-Latex paint in the color of your choice (I chose Sherman Williams hazel)
-Flotrol- optional but it makes the paint so easy to work with and reduces brush marks big time

Not Pictured:
-dark stain (I used what I already had- Minwax Stain and Poly in 1 Step in antique walnut)

Here is what I did step-by-step:
First I removed the cushions by unscrewing the bottom. I kept all screws in a plastic bag so they wouldn't get lost.
Then I sanded everything with 80 grit sand paper so the the primer would have something to grip. I used my power sander on the big flat parts to speed things up, but I had to do the legs and detail on the back by hand.
Next I put a coat of primer. I started my using a can of primer and a throwaway chip brush but I didn't like how thick it went on, so I sent Mr. Wonderful (you like that name huh?  I love how all these blogs use secret names for their hubbies so I decided to give Dedee a Pseudonym too. What do you think?) to get spray primer. Here he is helping out.

Next I sanded again with fine 220 grit sandpaper. Now it's time for color! I added Flotrol (recommended by
Centsational Girl) to the paint before starting. I believe this made a huge difference in the reduction of brush marks. I also sanded between every coat. This is crucial in getting a smooth finish. 3 coats and a few days later, my chairs were looking pretty AWESOME!

Finally for the scary part- applying stain for the antiqued finish. I was terrified to start. I loved my chairs and worked so hard on them. I'd cry if they got messed up. Everything I'd seen seemed pretty easy. Wipe on stain; Wipe off. (Remind you of the Karate Kid? Must be an 80's baby.) Once I worked up the courage to dip my brush on the stain, it was simple.

I used Minwax Stain and Poly in 1 Step in the antique walnut color. I chose that satin because I had it in the garage from working on my armoire, but I think any stain will work fine. I simply brushed it on using a chip brush making sure to get it in all the crevices, and then used a rag to wipe most of it off. I left some of the stain in the cracks on purpose. Warning- the stain changes the color of the paint slightly. It made the color warmer.

Make sure when you do this you work in small sections. Did you hear me? Work in small sections! This is critical. (I did this at first, but then I got overconfident and started working in bigger sections- mistake! I put too much on and it was drying faster than I could get it off) If you find that stain is tacky and hard to remove, you can re-coat that area with stain and then wipe immediately. I found that doing this made those tough areas easier. (I wish someone told me this before I panicked and did this)

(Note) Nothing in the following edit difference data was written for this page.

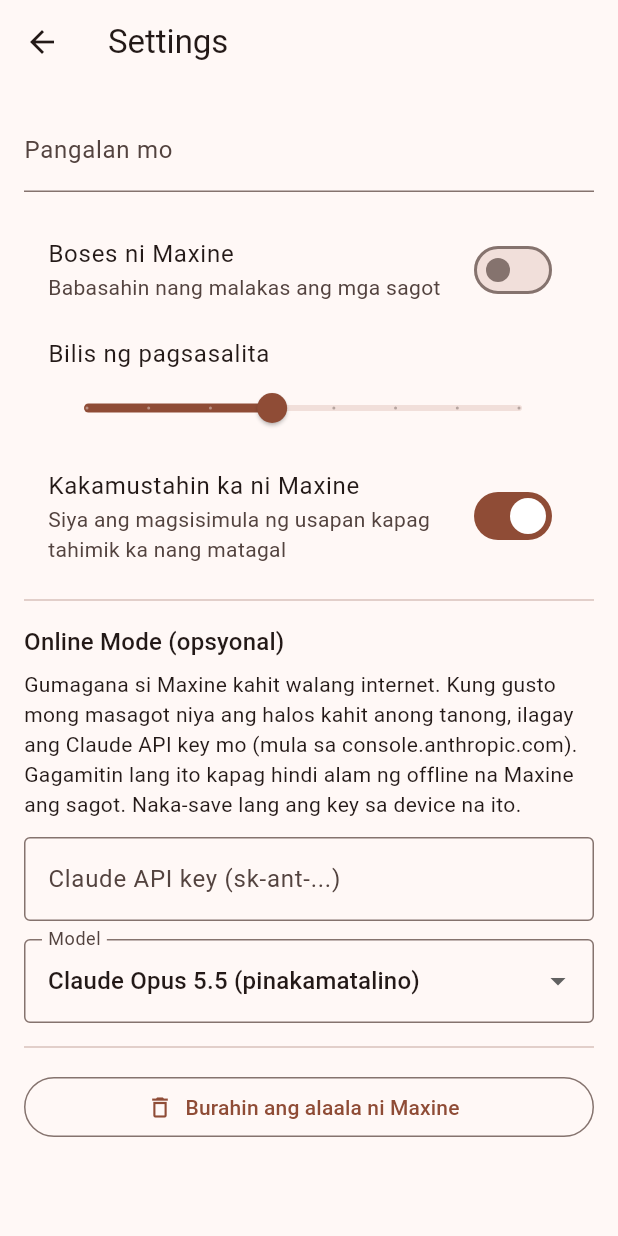
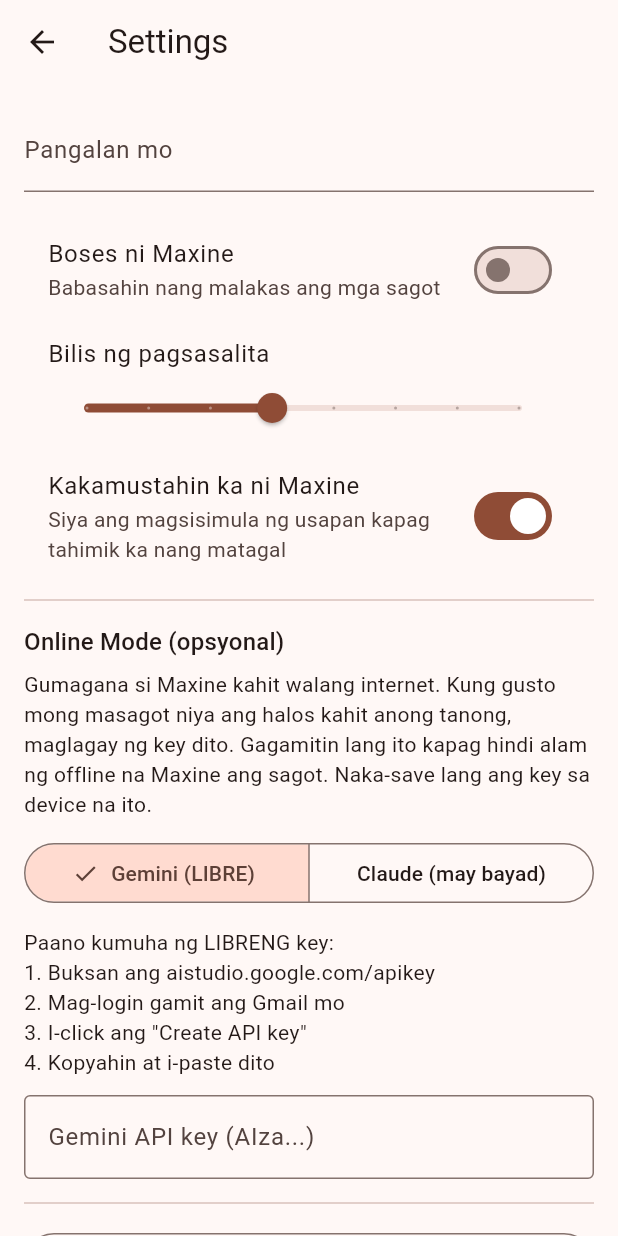
Before and after one commit to cdelimajr/maxine, a Flutter app: the screen it shows after launch, after a tap on the "volume up" icon, after a tap on the "settings" icon, on a phone screen of 412 x 824 dp. Run offline on Flutter 3.47's test engine with Material 3 defaults, Android fonts, the phone set to English and light mode, and no system bars; our stand-ins replace flutter_tts, shared_preferences, speech_to_text.

Commit message:
Add free Google Gemini option to Online Mode
Co-Authored-By: Claude Opus 5.5 <noreply@anthropic.com>
Claude-Session: https://claude.ai/code/session_01KC6HDV2mgy51gJhKfJKWvY

```diff
--- a/lib/screens/chat_screen.dart
+++ b/lib/screens/chat_screen.dart
@@ -22,7 +22,7 @@ class ChatScreen extends StatefulWidget {
 
 class _ChatScreenState extends State<ChatScreen> with WidgetsBindingObserver {
   late final MaxineBrain _brain = MaxineBrain(widget.memory);
-  late final OnlineBrain _online = OnlineBrain(apiKey: widget.settings.apiKey, model: widget.settings.model);
+  late final OnlineBrain _online = OnlineBrain(widget.settings);
   final List<ChatTurn> _turns = [];
   final _input = TextEditingController();
   final _scroll = ScrollController();
@@ -137,9 +137,6 @@ class _ChatScreenState extends State<ChatScreen> with WidgetsBindingObserver {
     await Navigator.of(context).push(MaterialPageRoute(
       builder: (_) => SettingsScreen(settings: widget.settings, memory: widget.memory, voice: widget.voice),
     ));
-    _online
-      ..apiKey = widget.settings.apiKey
-      ..model = widget.settings.model;
     setState(() {});
   }
 
--- a/lib/screens/settings_screen.dart
+++ b/lib/screens/settings_screen.dart
@@ -17,6 +17,7 @@ class SettingsScreen extends StatefulWidget {
 class _SettingsScreenState extends State<SettingsScreen> {
   late final _name = TextEditingController(text: widget.memory.name ?? '');
   late final _key = TextEditingController(text: widget.settings.apiKey);
+  late final _gkey = TextEditingController(text: widget.settings.geminiKey);
 
   static const _models = {
     'claude-opus-5-5': 'Claude Opus 5.5 (pinakamatalino)',
@@ -28,12 +29,14 @@ class _SettingsScreenState extends State<SettingsScreen> {
   void dispose() {
     final s = widget.settings;
     s.apiKey = _key.text.trim();
+    s.geminiKey = _gkey.text.trim();
     s.save();
     final n = _name.text.trim();
     widget.memory.name = n.isEmpty ? null : n;
     widget.memory.save();
     _name.dispose();
     _key.dispose();
+    _gkey.dispose();
     super.dispose();
   }
 
@@ -79,10 +82,33 @@ class _SettingsScreenState extends State<SettingsScreen> {
           const SizedBox(height: 6),
           const Text(
             'Gumagana si Maxine kahit walang internet. Kung gusto mong masagot niya ang halos kahit anong tanong, '
-            'ilagay ang Claude API key mo (mula sa console.anthropic.com). Gagamitin lang ito kapag hindi alam ng offline na Maxine ang sagot. '
-            'Naka-save lang ang key sa device na ito.',
+            'maglagay ng key dito. Gagamitin lang ito kapag hindi alam ng offline na Maxine ang sagot. Naka-save lang ang key sa device na ito.',
           ),
           const SizedBox(height: 12),
+          SegmentedButton<String>(
+            segments: const [
+              ButtonSegment(value: 'gemini', label: Text('Gemini (LIBRE)')),
+              ButtonSegment(value: 'claude', label: Text('Claude (may bayad)')),
+            ],
+            selected: {s.provider},
+            onSelectionChanged: (v) => setState(() => s.provider = v.first),
+          ),
+          const SizedBox(height: 12),
+          if (s.provider == 'gemini') ...[
+            const Text(
+              'Paano kumuha ng LIBRENG key:\n'
+              '1. Buksan ang aistudio.google.com/apikey\n'
+              '2. Mag-login gamit ang Gmail mo\n'
+              '3. I-click ang "Create API key"\n'
+              '4. Kopyahin at i-paste dito',
+            ),
+            const SizedBox(height: 12),
+            TextField(
+              controller: _gkey,
+              obscureText: true,
+              decoration: const InputDecoration(labelText: 'Gemini API key (AIza...)', border: OutlineInputBorder()),
+            ),
+          ] else ...[
             TextField(
               controller: _key,
               obscureText: true,
@@ -95,6 +121,7 @@ class _SettingsScreenState extends State<SettingsScreen> {
               items: [for (final e in _models.entries) DropdownMenuItem(value: e.key, child: Text(e.value))],
               onChanged: (v) => setState(() => s.model = v ?? s.model),
             ),
+          ],
           const Divider(height: 32),
           OutlinedButton.icon(
             icon: const Icon(Icons.delete_outline),
--- a/lib/services/settings.dart
+++ b/lib/services/settings.dart
@@ -4,6 +4,8 @@ class Settings {
   bool voiceOn = true;
   double rate = 0.5;
   bool checkIns = true; // si Maxine ang magsisimula ng usapan kapag tahimik
+  String provider = 'gemini'; // 'gemini' (libre) o 'claude' (may bayad)
+  String geminiKey = '';
   String apiKey = '';
   String model = 'claude-opus-5-5';
 
@@ -13,6 +15,8 @@ class Settings {
       ..voiceOn = p.getBool('voiceOn') ?? true
       ..rate = p.getDouble('rate') ?? 0.5
       ..checkIns = p.getBool('checkIns') ?? true
+      ..provider = p.getString('provider') ?? 'gemini'
+      ..geminiKey = p.getString('geminiKey') ?? ''
       ..apiKey = p.getString('apiKey') ?? ''
       ..model = p.getString('model') ?? 'claude-opus-5-5';
   }
@@ -22,6 +26,8 @@ class Settings {
     await p.setBool('voiceOn', voiceOn);
     await p.setDouble('rate', rate);
     await p.setBool('checkIns', checkIns);
+    await p.setString('provider', provider);
+    await p.setString('geminiKey', geminiKey);
     await p.setString('apiKey', apiKey);
     await p.setString('model', model);
   }
```
Also changed, not shown: lib/services/online_brain.dart (+69 -7 lines), 2 other files. Lines whose indentation alone changed are shown as unchanged.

After reupholstering the seats (more on that coming soon), screw them back on and voila!

A few tips:

-Use a high quality brush and flotrol to reduce brush marks.
-Sand using fine 220 grit sandpaper between every coat of paint.
-Apply thin layers of paint. You don't want it to get all gooey in the cracks and crevices.
-Place nails in the bottom of the chair legs to raise them off the ground for easier painting (Pinterest tip that worked)
-Work in small areas when applying the antique finish.
- If the stain gets too tacky and its hard to get off, apply a little more and it will come off easier

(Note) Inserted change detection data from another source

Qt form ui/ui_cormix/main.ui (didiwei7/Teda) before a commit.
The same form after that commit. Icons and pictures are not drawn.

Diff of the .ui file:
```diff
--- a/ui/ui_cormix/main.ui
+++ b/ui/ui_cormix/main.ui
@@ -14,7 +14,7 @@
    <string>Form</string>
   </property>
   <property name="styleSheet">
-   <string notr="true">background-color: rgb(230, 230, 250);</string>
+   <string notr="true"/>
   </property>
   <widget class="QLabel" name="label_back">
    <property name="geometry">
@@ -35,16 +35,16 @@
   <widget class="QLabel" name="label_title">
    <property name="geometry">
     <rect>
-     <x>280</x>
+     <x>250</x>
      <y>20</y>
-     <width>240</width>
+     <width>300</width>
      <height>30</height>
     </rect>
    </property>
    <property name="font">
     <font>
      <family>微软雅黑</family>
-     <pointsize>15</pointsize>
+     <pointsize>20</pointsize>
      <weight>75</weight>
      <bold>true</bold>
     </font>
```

  1. Beautiful! I love your color choice and how much the detail stands out more. Love!


    1. Thanks Kristin! I really love the color too, so much that I'm painting an accent wall that color.

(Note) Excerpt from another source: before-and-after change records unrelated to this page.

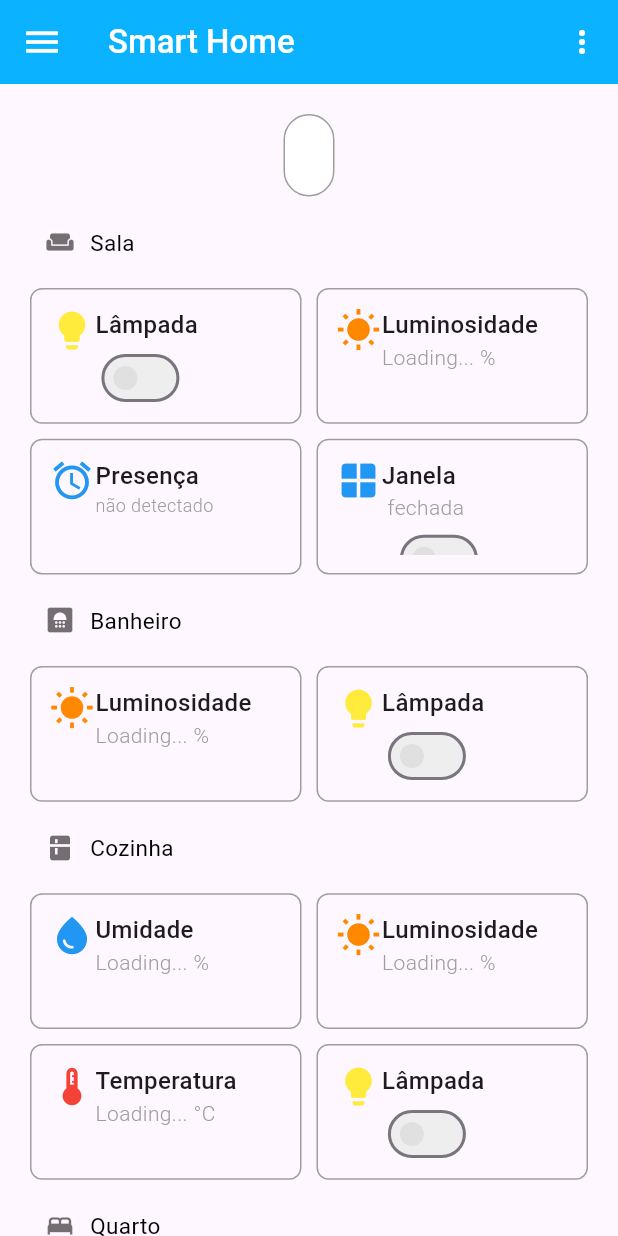
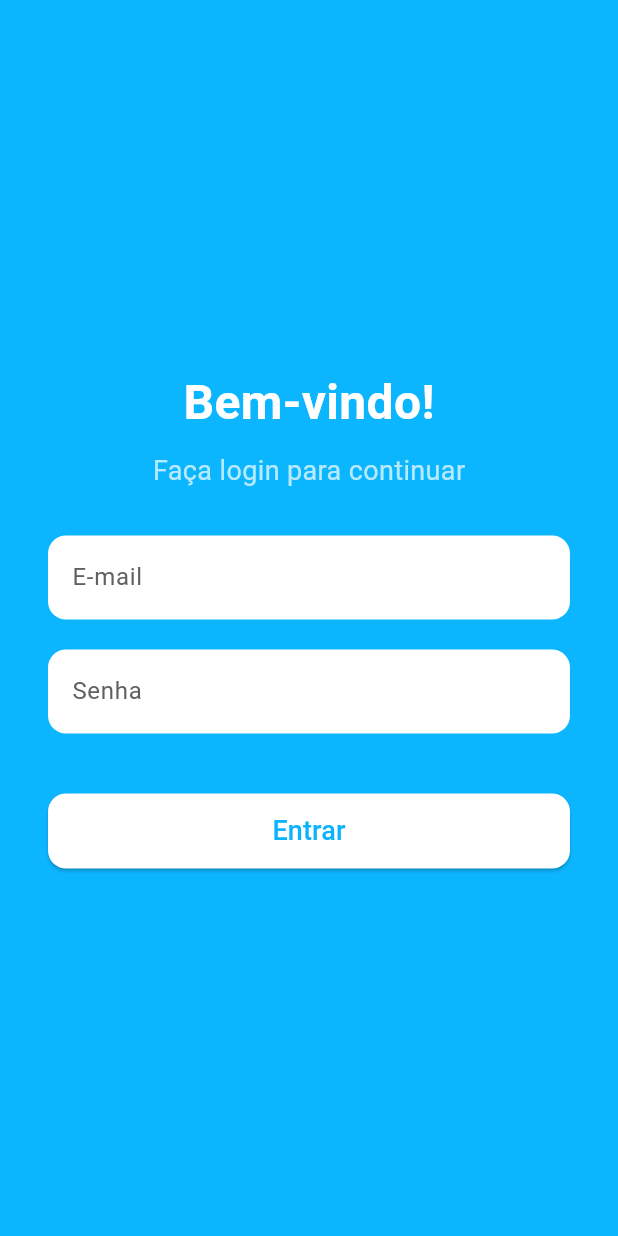
Before and after one commit to joaovitor73/Smart-Home, a Flutter app: the screen it shows after launch, on a phone screen of 412 x 824 dp. Run offline on Flutter 3.47's test engine with Material 3 defaults, Android fonts, the phone set to English and light mode, and no system bars; our stand-ins replace firebase_auth, firebase_core, firebase_database, firebase_messaging, flutter_local_notifications, geolocator and 1 more; accounts and stored records are empty.

Commit message:
atualização tela de login e mais algumas coisas

```diff
--- a/app/lib/main.dart
+++ b/app/lib/main.dart
@@ -1,6 +1,5 @@
 import 'package:app/core/configure_providers.dart';
-import 'package:app/ui/page/home_page.dart';
-import 'package:firebase_auth/firebase_auth.dart';
+import 'package:app/ui/page/login_page.dart';
 import 'package:firebase_core/firebase_core.dart';
 import 'package:flutter/material.dart';
 import 'package:provider/provider.dart';
@@ -9,30 +8,16 @@ Future<void> main() async {
   WidgetsFlutterBinding.ensureInitialized();
   await Firebase.initializeApp();
   final configureProviders = await ConfigureProviders.createDependencyTree();
-  await authenticateAdmin();
   runApp(
     MultiProvider(
       providers: configureProviders.providers,
-      child: MyApp(),
+      child: App(),
     ),
   );
 }
 
-Future<void> authenticateAdmin() async {
-  try {
-    await FirebaseAuth.instance.signInWithEmailAndPassword(
-      email: "adm@gmail.com",
-      password: "admin123",
-    );
-    print("Autenticação bem-sucedida!");
-  } catch (e) {
-    print("Erro ao autenticar: $e");
-    throw Exception("Falha na autenticação. Verifique as credenciais.");
-  }
-}
-
-class MyApp extends StatelessWidget {
-  MyApp({super.key});
+class App extends StatelessWidget {
+  App({super.key});
 
   @override
   Widget build(BuildContext context) {
@@ -45,7 +30,7 @@ class MyApp extends StatelessWidget {
           ),
         ),
       ),
-      home: HomePage(),
+      home: LoginScreen(),
     );
   }
 }
--- a/app/lib/ui/page/home_page.dart
+++ b/app/lib/ui/page/home_page.dart
@@ -146,6 +146,23 @@ class _HomePageState extends State<HomePage> {
                   },
                 ],
                 realTimerProvider),
+            Padding(
+              padding: const EdgeInsets.only(
+                  top: 20, left: 20, right: 20, bottom: 0),
+              child: ElevatedButton.icon(
+                onPressed: realTimerProvider.modoCabare,
+                icon: const Icon(Icons.favorite, color: Colors.blue),
+                label: const Text(
+                  "Modo Love",
+                  style: TextStyle(color: Colors.blue),
+                ),
+                style: ElevatedButton.styleFrom(
+                  backgroundColor: Colors.white,
+                  padding:
+                      const EdgeInsets.symmetric(vertical: 15, horizontal: 20),
+                ),
+              ),
+            ),
             RoomInfo(roomName: 'Quarto', icon: Icons.bed),
             _buildRoomSensors(
                 sensorDataProvider,
@@ -183,19 +200,6 @@ class _HomePageState extends State<HomePage> {
                   },
                 ],
                 realTimerProvider),
-            Padding(
-              padding: const EdgeInsets.symmetric(horizontal: 20),
-              child: ElevatedButton.icon(
-                onPressed: realTimerProvider.modoCabare,
-                icon: const Icon(Icons.flash_on, color: Colors.white),
-                label: const Text("Ativar Modo Cabaré"),
-                style: ElevatedButton.styleFrom(
-                  backgroundColor: Colors.redAccent,
-                  padding:
-                      const EdgeInsets.symmetric(vertical: 15, horizontal: 20),
-                ),
-              ),
-            ),
           ],
         ),
       ),
--- a/app/lib/ui/page/login_page.dart
+++ b/app/lib/ui/page/login_page.dart
@@ -1,134 +1,137 @@
-// ------------------- Tela de Login -------------------
-// class LoginScreen extends StatefulWidget {
-//   @override
-//   _LoginScreenState createState() => _LoginScreenState();
-// }
+import 'package:app/ui/page/home_page.dart';
+import 'package:firebase_auth/firebase_auth.dart';
+import 'package:flutter/material.dart';
 
-// class _LoginScreenState extends State<LoginScreen> {
-// final _emailController = TextEditingController();
-//   final _passwordController = TextEditingController();
-//   bool _loading = false;
-//   String? _errorMessage;
+class LoginScreen extends StatefulWidget {
+  @override
+  _LoginScreenState createState() => _LoginScreenState();
+}
 
-//   Future<void> _authenticateAdmin() async {
-//     setState(() {
-//       _loading = true;
-//       _errorMessage = null;
-//     });
+class _LoginScreenState extends State<LoginScreen> {
+  final _emailController = TextEditingController();
+  final _passwordController = TextEditingController();
+  bool _loading = false;
+  String? _errorMessage;
 
-//     try {
-//       await FirebaseAuth.instance.signInWithEmailAndPassword(
-//         email: _emailController.text.trim(),
-//         password: _passwordController.text.trim(),
-//       );
-//       // Se a autenticação for bem-sucedida, vá para a tela Home
-//       Navigator.of(context).pushReplacement(
-//         MaterialPageRoute(builder: (context) => HomeScreen()),
-//       );
-//     } catch (e) {
-//       setState(() {
-//         _errorMessage = "Erro ao autenticar. Verifique suas credenciais.";
-//       });
-//     } finally {
-//       setState(() {
-//         _loading = false;
-//       });
-//     }
-//   }
+  Future<void> _authenticateAdmin() async {
+    setState(() {
+      _loading = true;
+      _errorMessage = null;
+    });
 
-//   @override
-//   Widget build(BuildContext context) {
-//     return Scaffold(
-//       backgroundColor: Color.fromARGB(255, 12, 182, 255), // Cor azul de fundo
-//       body: Center(
-//         child: Padding(
-//           padding: const EdgeInsets.symmetric(horizontal: 32.0),
-//           child: SingleChildScrollView(
-//             child: Column(
-//               mainAxisAlignment: MainAxisAlignment.center,
-//               children: [
-//                 Text(
-//                   "Bem-vindo!",
-//                   style: TextStyle(
-//                     fontSize: 32,
-//                     fontWeight: FontWeight.bold,
-//                     color: Colors.white,
-//                   ),
-//                 ),
-//                 SizedBox(height: 10),
-//                 Text(
-//                   "Faça login para continuar",
-//                   style: TextStyle(
-//                     fontSize: 18,
-//                     color: Colors.white70,
-//                   ),
-//                 ),
-//                 SizedBox(height: 30),
-//                 // Campo de E-mail
-//                 TextField(
-//                   controller: _emailController,
-//                   keyboardType: TextInputType.emailAddress,
-//                   style: TextStyle(color: Colors.black),
-//                   decoration: InputDecoration(
-//                     filled: true,
-//                     fillColor: Colors.white,
-//                     labelText: "E-mail",
-//                     labelStyle: TextStyle(color: Colors.grey[700]),
-//                     border: OutlineInputBorder(
-//                       borderRadius: BorderRadius.circular(12.0),
-//                       borderSide: BorderSide.none,
-//                     ),
-//                   ),
-//                 ),
-//                 SizedBox(height: 20),
-//                 // Campo de Senha
-//                 TextField(
-//                   controller: _passwordController,
-//                   obscureText: true,
-//                   style: TextStyle(color: Colors.black),
-//                   decoration: InputDecoration(
-//                     filled: true,
-//                     fillColor: Colors.white,
-//                     labelText: "Senha",
-//                     labelStyle: TextStyle(color: Colors.grey[700]),
-//                     border: OutlineInputBorder(
-//                       borderRadius: BorderRadius.circular(12.0),
-//                       borderSide: BorderSide.none,
-//                     ),
-//                   ),
-//                 ),
-//                 SizedBox(height: 20),
-//                 // Mensagem de erro, se houver
-//                 if (_errorMessage != null)
-//                   Text(
-//                     _errorMessage!,
-//                     style: TextStyle(color: Colors.red),
-//                   ),
-//                 SizedBox(height: 20),
-//                 // Botão de Login
-//                 _loading
-//                     ? CircularProgressIndicator(color: Colors.white)
-//                     : ElevatedButton(
-//                         onPressed: _authenticateAdmin,
-//                         child: Text(
-//                           "Entrar",
-//                           style: TextStyle(fontSize: 18),
-//                         ),
-//                         style: ElevatedButton.styleFrom(
-//                           backgroundColor: Colors.white, // Botão branco
-//                           foregroundColor:
-//                               Color.fromARGB(255, 10, 179, 252), // Texto azul
-//                           minimumSize: Size(double.infinity, 50),
-//                           shape: RoundedRectangleBorder(
-//                             borderRadius: BorderRadius.circular(12.0),
-//                           ),
-//                         ),
-//                       ),
-//               ],
-//             ),
-//           ),
-//         ),
-//       ),
-//     );
-//   }
-// }
+    try {
+      await FirebaseAuth.instance.signInWithEmailAndPassword(
+        email: _emailController.text.trim(),
+        password: _passwordController.text.trim(),
+      );
+      // Se a autenticação for bem-sucedida, vá para a tela Home
+      Navigator.of(context).pushReplacement(
+        MaterialPageRoute(builder: (context) => HomePage()),
+      );
+    } catch (e) {
+      setState(() {
+        _errorMessage = "Erro ao autenticar. Verifique suas credenciais.";
+      });
+    } finally {
+      setState(() {
+        _loading = false;
+      });
+    }
+  }
+
+  @override
+  Widget build(BuildContext context) {
+    return Scaffold(
+      backgroundColor: Color.fromARGB(255, 12, 182, 255), // Cor azul de fundo
+      body: Center(
+        child: Padding(
+          padding: const EdgeInsets.symmetric(horizontal: 32.0),
+          child: SingleChildScrollView(
+            child: Column(
+              mainAxisAlignment: MainAxisAlignment.center,
+              children: [
+                Text(
+                  "Bem-vindo!",
+                  style: TextStyle(
+                    fontSize: 32,
+                    fontWeight: FontWeight.bold,
+                    color: Colors.white,
+                  ),
+                ),
+                SizedBox(height: 10),
+                Text(
+                  "Faça login para continuar",
+                  style: TextStyle(
+                    fontSize: 18,
+                    color: Colors.white70,
+                  ),
+                ),
+                SizedBox(height: 30),
+                // Campo de E-mail
+                TextField(
+                  controller: _emailController,
+                  keyboardType: TextInputType.emailAddress,
+                  style: TextStyle(color: Colors.black),
+                  decoration: InputDecoration(
+                    filled: true,
+                    fillColor: Colors.white,
+                    labelText: "E-mail",
+                    labelStyle: TextStyle(color: Colors.grey[700]),
+                    border: OutlineInputBorder(
+                      borderRadius: BorderRadius.circular(12.0),
+                      borderSide: BorderSide.none,
+                    ),
+                  ),
+                ),
+                SizedBox(height: 20),
+                // Campo de Senha
+                TextField(
+                  controller: _passwordController,
+                  obscureText: true,
+                  style: TextStyle(color: Colors.black),
+                  decoration: InputDecoration(
+                    filled: true,
+                    fillColor: Colors.white,
+                    labelText: "Senha",
+                    labelStyle: TextStyle(color: Colors.grey[700]),
+                    border: OutlineInputBorder(
+                      borderRadius: BorderRadius.circular(12.0),
+                      borderSide: BorderSide.none,
+                    ),
+                  ),
+                ),
+                SizedBox(height: 20),
+                // Mensagem de erro, se houver
+                if (_errorMessage != null)
+                  Text(
+                    _errorMessage!,
+                    style: TextStyle(color: Colors.red),
+                  ),
+                SizedBox(height: 20),
+                // Botão de Login
+                _loading
+                    ? CircularProgressIndicator(color: Colors.white)
+                    : ElevatedButton(
+                        onPressed: _authenticateAdmin,
+                        child: Text(
+                          "Entrar",
+                          style: TextStyle(fontSize: 18),
+                        ),
+                        style: ElevatedButton.styleFrom(
+                          backgroundColor: Colors.white, // Botão branco
+                          foregroundColor:
+                              Color.fromARGB(255, 10, 179, 252), // Texto azul
+                          minimumSize: Size(double.infinity, 50),
+                          shape: RoundedRectangleBorder(
+                            borderRadius: BorderRadius.circular(12.0),
+                          ),
+                        ),
+                      ),
+              ],
+            ),
+          ),
+        ),
+      ),
+    );
+  }
+}
--- a/app/lib/ui/widgets/custom_app_bar.dart
+++ b/app/lib/ui/widgets/custom_app_bar.dart
@@ -1,5 +1,6 @@
 import 'package:app/ui/widgets/drawer.dart';
 import 'package:flutter/material.dart';
+import 'package:flutter/services.dart';
 
 class CustomAppBar extends StatelessWidget implements PreferredSizeWidget {
   @override
@@ -29,7 +30,7 @@ class CustomAppBar extends StatelessWidget implements PreferredSizeWidget {
         PopupMenuButton<String>(
           onSelected: (value) {
             if (value == 'sair') {
-              print('Saindo...');
+              SystemNavigator.pop(); // Fecha o app
             }
           },
           icon: Icon(Icons.more_vert, color: Colors.white),
```
Also changed, not shown: app/lib/ui/widgets/drawer.dart (+1 -7 lines).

      I will be sure to visit you over at Exploring Domesticity :)

  2. Hi Pam! Your chairs turned out so well. I have made the same mistake when working with the stain. Working with small sections is the key. I found your blog on Penny Pinching Party and will be following your cute blog. I read about the start of your summer vacation. Are you a teacher? I am a psychometrist with a local school district and test for a month after the students get out of school. My summer began on Monday!! Hooray!! I also have a list of "to do" things! Please stop by Still Woods Farmhouse when you get a chance.
    Blessings from Still Woods

    1. Yay! You are my first real follower :) totally made my day.

      I am a teacher. I have been in first grade for 5 years and LOVE it. Best job ever. But by the end of the year I sure am ready for summer vacation.

      I will be sure hop on over to Still Wood Farmhouse.